[Dataset entries]
--*--

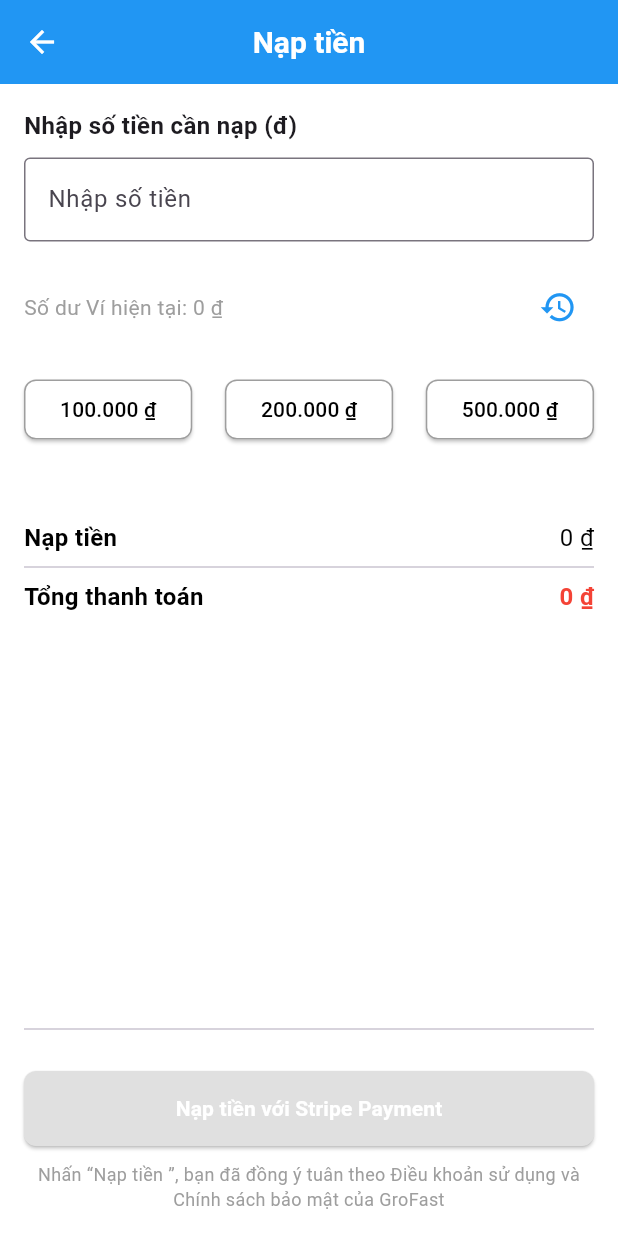
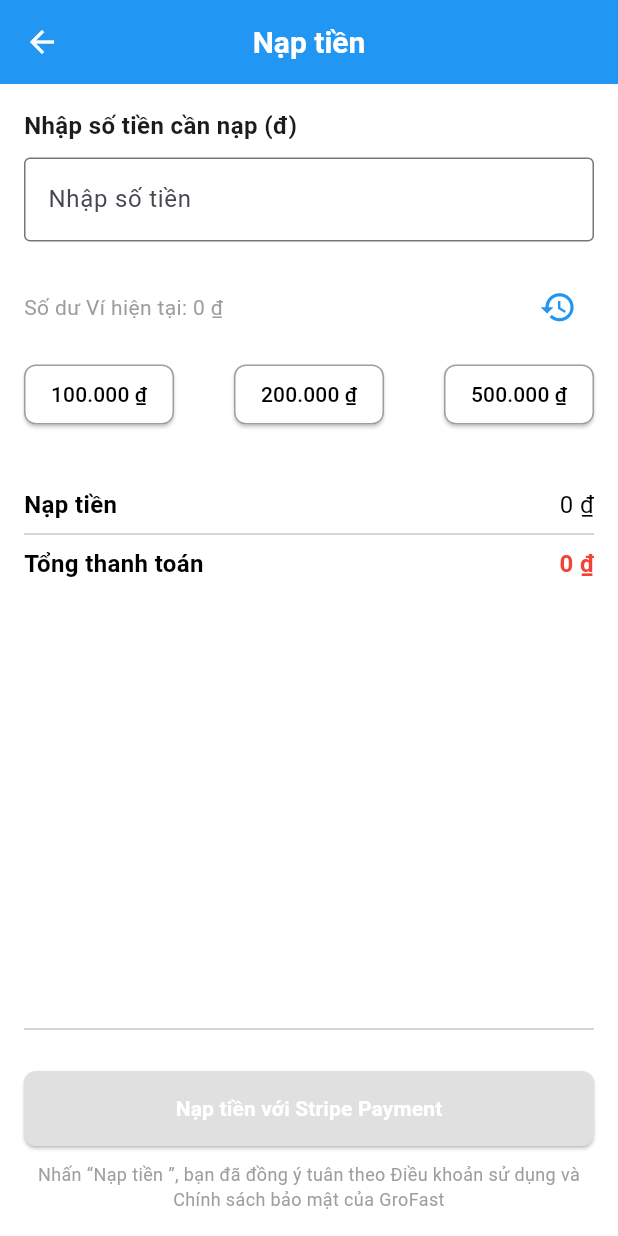
Before and after one commit to dangvcuong/GroFast_Consumers, a Flutter app: the screen it shows once a user with an empty profile is signed in, item 5 of the bottom bar chosen, after a tap on "Nạp tiền", on a phone screen of 412 x 824 dp. Run offline on Flutter 3.47's test engine with Material 3 defaults, Android fonts, the phone set to English and light mode, and no system bars; our stand-ins replace cloud_firestore, diacritic, dio, eva_icons_flutter, file_picker, firebase_auth and 21 more; missing offline and left inert: app_settings, enefty_icons, flutter_stripe; accounts and stored records are empty; statements that could not run were skipped; key blocks and very long unbroken strings in the code were emptied for the run.

Commit message:
update code

```diff
--- a/lib/features/shop/views/favorites/favorite_products_screen.dart
+++ b/lib/features/shop/views/favorites/favorite_products_screen.dart
@@ -77,7 +77,7 @@ class FavoriteProductsScreen extends StatelessWidget {
                             crossAxisCount: 2,
                             crossAxisSpacing: 8.0,
                             mainAxisSpacing: 8.0,
-                            childAspectRatio: 0.7,
+                            childAspectRatio: 0.65,
                           ),
                           itemBuilder: (context, index) {
                             return ProductCard(
--- a/lib/features/shop/views/home/home_screen.dart
+++ b/lib/features/shop/views/home/home_screen.dart
@@ -31,7 +31,7 @@ class _HomeScreenState extends State<HomeScreen>
   bool _isImageVisible = true;
 
   double _imageTop = 550;
-  double _imageLeft = 280;
+  double _imageLeft = 250;
   Timer? _imageTimer;
 
   late double screenWidth;
--- a/lib/features/shop/views/profile/widgets/ReviewPage_screen.dart
+++ b/lib/features/shop/views/profile/widgets/ReviewPage_screen.dart
@@ -156,13 +156,14 @@ class _ReviewPageState extends State<ReviewPage> {
                 });
               },
             ),
-            const SizedBox(height: 20),
+            const SizedBox(height: 10),
 
             // Ô nhập nội dung đánh giá
             const Text("Nội dung đánh giá:"),
             TextField(
               controller: _reviewController,
               maxLines: 5,
+              minLines: 1,
               decoration: const InputDecoration(
                 border: OutlineInputBorder(),
                 hintText: 'Nhập nội dung đánh giá...',
--- a/lib/features/shop/views/profile/widgets/WalletTopUpScreen.dart
+++ b/lib/features/shop/views/profile/widgets/WalletTopUpScreen.dart
@@ -20,6 +20,7 @@ class _WalletTopUpScreenState extends State<WalletTopUpScreen> {
   int totalAmount = 0;
   final formatter = NumberFormat.currency(locale: 'vi_VN', symbol: '₫');
   final formatterInput = NumberFormat.currency(locale: 'vi_VN', symbol: "  ");
+
   @override
   void initState() {
     super.initState();
@@ -127,7 +128,8 @@ class _WalletTopUpScreenState extends State<WalletTopUpScreen> {
               mainAxisAlignment: MainAxisAlignment.spaceBetween,
               children: [
                 Text(
-                  "Số dư Ví hiện tại: ${formatter.format(currentUser?.balance ?? 0)}",
+                  "Số dư Ví hiện tại: ${formatter.format(
+                      currentUser?.balance ?? 0)}",
                   style: const TextStyle(color: Colors.grey),
                 ),
                 IconButton(
@@ -140,7 +142,8 @@ class _WalletTopUpScreenState extends State<WalletTopUpScreen> {
                     Navigator.pushReplacement(
                       context,
                       MaterialPageRoute(
-                        builder: (context) => PaymenthistoryScreen(
+                        builder: (context) =>
+                            PaymenthistoryScreen(
                                 userId: currentUser!
                                     .id), // Thay thế YourCurrentPage bằng widget hiện tại của bạn
                       ),
@@ -150,7 +153,7 @@ class _WalletTopUpScreenState extends State<WalletTopUpScreen> {
               ],
             ),
 
-            const SizedBox(height: 20),
+            const SizedBox(height: 10),
             Row(
               mainAxisAlignment: MainAxisAlignment.spaceBetween,
               children: [
@@ -159,7 +162,7 @@ class _WalletTopUpScreenState extends State<WalletTopUpScreen> {
                 _buildAmountButton(context, "500000"),
               ],
             ),
-            const SizedBox(height: 50),
+            const SizedBox(height: 38),
             Row(
               mainAxisAlignment: MainAxisAlignment.spaceBetween,
               children: [
@@ -252,9 +255,12 @@ class _WalletTopUpScreenState extends State<WalletTopUpScreen> {
         backgroundColor: Colors.white,
         side: const BorderSide(color: Colors.grey),
         shape: RoundedRectangleBorder(
-          borderRadius: BorderRadius.circular(
-              8), // Bo tròn nhẹ (hoặc 0 để hoàn toàn vuông)
+          borderRadius: BorderRadius.circular(8),
         ),
+        minimumSize: const Size(100, 40),
+        // Điều chỉnh kích thước tối thiểu (chiều rộng, chiều cao)
+        padding: const EdgeInsets.symmetric(
+            horizontal: 8, vertical: 4), // Thêm padding bên trong
       ),
       child: Text(
         formatter.format(int.parse(amount)),
--- a/lib/features/shop/views/profile/widgets/profile_detail_screen.dart
+++ b/lib/features/shop/views/profile/widgets/profile_detail_screen.dart
@@ -258,7 +258,7 @@ class _ProfileDetailScreenState extends State<ProfileDetailScreen> {
                           Row(
                             children: [
                               SizedBox(
-                                width: 200, // Giới hạn chiều rộng
+                                width: 179, // Giới hạn chiều rộng
                                 child: Text(
                                   currentUser != null
                                       ? currentUser!.phoneNumber
--- a/lib/features/shop/views/search/search_screen.dart
+++ b/lib/features/shop/views/search/search_screen.dart
@@ -217,10 +217,10 @@ class _SearchScreenState extends State<SearchScreen> {
                           gridDelegate:
                               const SliverGridDelegateWithFixedCrossAxisCount(
                             crossAxisCount: 2, // Số cột (2 cột)
-                            crossAxisSpacing: 8.0,
-                            mainAxisSpacing: 8.0,
+                            crossAxisSpacing: 5.0,
+                            mainAxisSpacing: 5.0,
                             childAspectRatio:
-                                0.7, // Điều chỉnh tỷ lệ theo ý muốn
+                                0.65, // Điều chỉnh tỷ lệ theo ý muốn
                           ),
                           itemBuilder: (context, index) {
                             final userId = FirebaseAuth.instance.currentUser
--- a/lib/features/shop/views/search/widgets/productdetailscreen.dart
+++ b/lib/features/shop/views/search/widgets/productdetailscreen.dart
@@ -321,7 +321,7 @@ class _ProductDetailScreenState extends State<ProductDetailScreen> {
                   crossAxisCount: 2,
                   crossAxisSpacing: 8.0,
                   mainAxisSpacing: 8.0,
-                  childAspectRatio: 0.7,
+                  childAspectRatio: 0.65,
                 ),
                 shrinkWrap: true, // Thu nhỏ GridView vừa với nội dung
                 physics:
```
Also changed, not shown: lib/features/shop/views/voucher/voucher_screen.dart (+62 -62 lines). Lines whose indentation alone changed are shown as unchanged.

--*--

- **ASSIGNMENT**
Set down the data above word for word, leaving every picture out.

- **EXERCISE RESPONSE**
Before and after one commit to dangvcuong/GroFast_Consumers, a Flutter app: the screen it shows once a user with an empty profile is signed in, item 5 of the bottom bar chosen, after a tap on "Nạp tiền", on a phone screen of 412 x 824 dp. Run offline on Flutter 3.47's test engine with Material 3 defaults, Android fonts, the phone set to English and light mode, and no system bars; our stand-ins replace cloud_firestore, diacritic, dio, eva_icons_flutter, file_picker, firebase_auth and 21 more; missing offline and left inert: app_settings, enefty_icons, flutter_stripe; accounts and stored records are empty; statements that could not run were skipped; key blocks and very long unbroken strings in the code were emptied for the run.

Commit message:
update code

```diff
--- a/lib/features/shop/views/favorites/favorite_products_screen.dart
+++ b/lib/features/shop/views/favorites/favorite_products_screen.dart
@@ -77,7 +77,7 @@ class FavoriteProductsScreen extends StatelessWidget {
                             crossAxisCount: 2,
                             crossAxisSpacing: 8.0,
                             mainAxisSpacing: 8.0,
-                            childAspectRatio: 0.7,
+                            childAspectRatio: 0.65,
                           ),
                           itemBuilder: (context, index) {
                             return ProductCard(
--- a/lib/features/shop/views/home/home_screen.dart
+++ b/lib/features/shop/views/home/home_screen.dart
@@ -31,7 +31,7 @@ class _HomeScreenState extends State<HomeScreen>
   bool _isImageVisible = true;
 
   double _imageTop = 550;
-  double _imageLeft = 280;
+  double _imageLeft = 250;
   Timer? _imageTimer;
 
   late double screenWidth;
--- a/lib/features/shop/views/profile/widgets/ReviewPage_screen.dart
+++ b/lib/features/shop/views/profile/widgets/ReviewPage_screen.dart
@@ -156,13 +156,14 @@ class _ReviewPageState extends State<ReviewPage> {
                 });
               },
             ),
-            const SizedBox(height: 20),
+            const SizedBox(height: 10),
 
             // Ô nhập nội dung đánh giá
             const Text("Nội dung đánh giá:"),
             TextField(
               controller: _reviewController,
               maxLines: 5,
+              minLines: 1,
               decoration: const InputDecoration(
                 border: OutlineInputBorder(),
                 hintText: 'Nhập nội dung đánh giá...',
--- a/lib/features/shop/views/profile/widgets/WalletTopUpScreen.dart
+++ b/lib/features/shop/views/profile/widgets/WalletTopUpScreen.dart
@@ -20,6 +20,7 @@ class _WalletTopUpScreenState extends State<WalletTopUpScreen> {
   int totalAmount = 0;
   final formatter = NumberFormat.currency(locale: 'vi_VN', symbol: '₫');
   final formatterInput = NumberFormat.currency(locale: 'vi_VN', symbol: "  ");
+
   @override
   void initState() {
     super.initState();
@@ -127,7 +128,8 @@ class _WalletTopUpScreenState extends State<WalletTopUpScreen> {
               mainAxisAlignment: MainAxisAlignment.spaceBetween,
               children: [
                 Text(
-                  "Số dư Ví hiện tại: ${formatter.format(currentUser?.balance ?? 0)}",
+                  "Số dư Ví hiện tại: ${formatter.format(
+                      currentUser?.balance ?? 0)}",
                   style: const TextStyle(color: Colors.grey),
                 ),
                 IconButton(
@@ -140,7 +142,8 @@ class _WalletTopUpScreenState extends State<WalletTopUpScreen> {
                     Navigator.pushReplacement(
                       context,
                       MaterialPageRoute(
-                        builder: (context) => PaymenthistoryScreen(
+                        builder: (context) =>
+                            PaymenthistoryScreen(
                                 userId: currentUser!
                                     .id), // Thay thế YourCurrentPage bằng widget hiện tại của bạn
                       ),
@@ -150,7 +153,7 @@ class _WalletTopUpScreenState extends State<WalletTopUpScreen> {
               ],
             ),
 
-            const SizedBox(height: 20),
+            const SizedBox(height: 10),
             Row(
               mainAxisAlignment: MainAxisAlignment.spaceBetween,
               children: [
@@ -159,7 +162,7 @@ class _WalletTopUpScreenState extends State<WalletTopUpScreen> {
                 _buildAmountButton(context, "500000"),
               ],
             ),
-            const SizedBox(height: 50),
+            const SizedBox(height: 38),
             Row(
               mainAxisAlignment: MainAxisAlignment.spaceBetween,
               children: [
@@ -252,9 +255,12 @@ class _WalletTopUpScreenState extends State<WalletTopUpScreen> {
         backgroundColor: Colors.white,
         side: const BorderSide(color: Colors.grey),
         shape: RoundedRectangleBorder(
-          borderRadius: BorderRadius.circular(
-              8), // Bo tròn nhẹ (hoặc 0 để hoàn toàn vuông)
+          borderRadius: BorderRadius.circular(8),
         ),
+        minimumSize: const Size(100, 40),
+        // Điều chỉnh kích thước tối thiểu (chiều rộng, chiều cao)
+        padding: const EdgeInsets.symmetric(
+            horizontal: 8, vertical: 4), // Thêm padding bên trong
       ),
       child: Text(
         formatter.format(int.parse(amount)),
--- a/lib/features/shop/views/profile/widgets/profile_detail_screen.dart
+++ b/lib/features/shop/views/profile/widgets/profile_detail_screen.dart
@@ -258,7 +258,7 @@ class _ProfileDetailScreenState extends State<ProfileDetailScreen> {
                           Row(
                             children: [
                               SizedBox(
-                                width: 200, // Giới hạn chiều rộng
+                                width: 179, // Giới hạn chiều rộng
                                 child: Text(
                                   currentUser != null
                                       ? currentUser!.phoneNumber
--- a/lib/features/shop/views/search/search_screen.dart
+++ b/lib/features/shop/views/search/search_screen.dart
@@ -217,10 +217,10 @@ class _SearchScreenState extends State<SearchScreen> {
                           gridDelegate:
                               const SliverGridDelegateWithFixedCrossAxisCount(
                             crossAxisCount: 2, // Số cột (2 cột)
-                            crossAxisSpacing: 8.0,
-                            mainAxisSpacing: 8.0,
+                            crossAxisSpacing: 5.0,
+                            mainAxisSpacing: 5.0,
                             childAspectRatio:
-                                0.7, // Điều chỉnh tỷ lệ theo ý muốn
+                                0.65, // Điều chỉnh tỷ lệ theo ý muốn
                           ),
                           itemBuilder: (context, index) {
                             final userId = FirebaseAuth.instance.currentUser
--- a/lib/features/shop/views/search/widgets/productdetailscreen.dart
+++ b/lib/features/shop/views/search/widgets/productdetailscreen.dart
@@ -321,7 +321,7 @@ class _ProductDetailScreenState extends State<ProductDetailScreen> {
                   crossAxisCount: 2,
                   crossAxisSpacing: 8.0,
                   mainAxisSpacing: 8.0,
-                  childAspectRatio: 0.7,
+                  childAspectRatio: 0.65,
                 ),
                 shrinkWrap: true, // Thu nhỏ GridView vừa với nội dung
                 physics:
```
Also changed, not shown: lib/features/shop/views/voucher/voucher_screen.dart (+62 -62 lines). Lines whose indentation alone changed are shown as unchanged.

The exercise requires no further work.